WHAT TO WORK ON: Read the data below line by line and copy each one with "beginner" in it.

DATA FOR THE TASK:
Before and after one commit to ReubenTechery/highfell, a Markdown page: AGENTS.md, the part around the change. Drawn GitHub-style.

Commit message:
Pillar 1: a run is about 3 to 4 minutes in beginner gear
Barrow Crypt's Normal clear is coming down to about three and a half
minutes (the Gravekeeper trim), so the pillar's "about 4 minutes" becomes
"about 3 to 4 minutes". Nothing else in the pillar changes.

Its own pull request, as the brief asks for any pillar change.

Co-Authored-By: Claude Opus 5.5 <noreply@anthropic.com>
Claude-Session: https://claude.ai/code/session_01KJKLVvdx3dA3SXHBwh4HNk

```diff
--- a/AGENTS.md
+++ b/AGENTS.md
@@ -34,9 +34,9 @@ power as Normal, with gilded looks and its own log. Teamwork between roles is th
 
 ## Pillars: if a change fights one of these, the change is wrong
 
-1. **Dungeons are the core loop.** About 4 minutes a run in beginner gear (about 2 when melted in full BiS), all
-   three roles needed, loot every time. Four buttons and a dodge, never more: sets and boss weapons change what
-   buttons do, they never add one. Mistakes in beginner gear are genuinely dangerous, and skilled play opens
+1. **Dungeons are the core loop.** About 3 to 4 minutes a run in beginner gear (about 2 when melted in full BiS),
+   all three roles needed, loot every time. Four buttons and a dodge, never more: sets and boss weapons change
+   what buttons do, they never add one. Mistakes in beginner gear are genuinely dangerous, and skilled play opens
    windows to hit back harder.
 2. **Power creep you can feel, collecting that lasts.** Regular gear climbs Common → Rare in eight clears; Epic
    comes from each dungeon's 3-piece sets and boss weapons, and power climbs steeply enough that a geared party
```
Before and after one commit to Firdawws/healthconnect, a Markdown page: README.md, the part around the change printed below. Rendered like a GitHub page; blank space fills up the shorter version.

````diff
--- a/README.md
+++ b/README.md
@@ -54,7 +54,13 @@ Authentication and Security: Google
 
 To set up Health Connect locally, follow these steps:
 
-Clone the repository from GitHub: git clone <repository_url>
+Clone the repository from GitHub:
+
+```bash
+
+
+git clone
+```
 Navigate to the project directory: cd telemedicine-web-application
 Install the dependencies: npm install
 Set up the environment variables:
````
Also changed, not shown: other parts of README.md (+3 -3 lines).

PROBLEM SOLUTION:
Pillar 1: a run is about 3 to 4 minutes in beginner gear
-1. **Dungeons are the core loop.** About 4 minutes a run in beginner gear (about 2 when melted in full BiS), all
-   buttons do, they never add one. Mistakes in beginner gear are genuinely dangerous, and skilled play opens
+1. **Dungeons are the core loop.** About 3 to 4 minutes a run in beginner gear (about 2 when melted in full BiS),
+   what buttons do, they never add one. Mistakes in beginner gear are genuinely dangerous, and skilled play opens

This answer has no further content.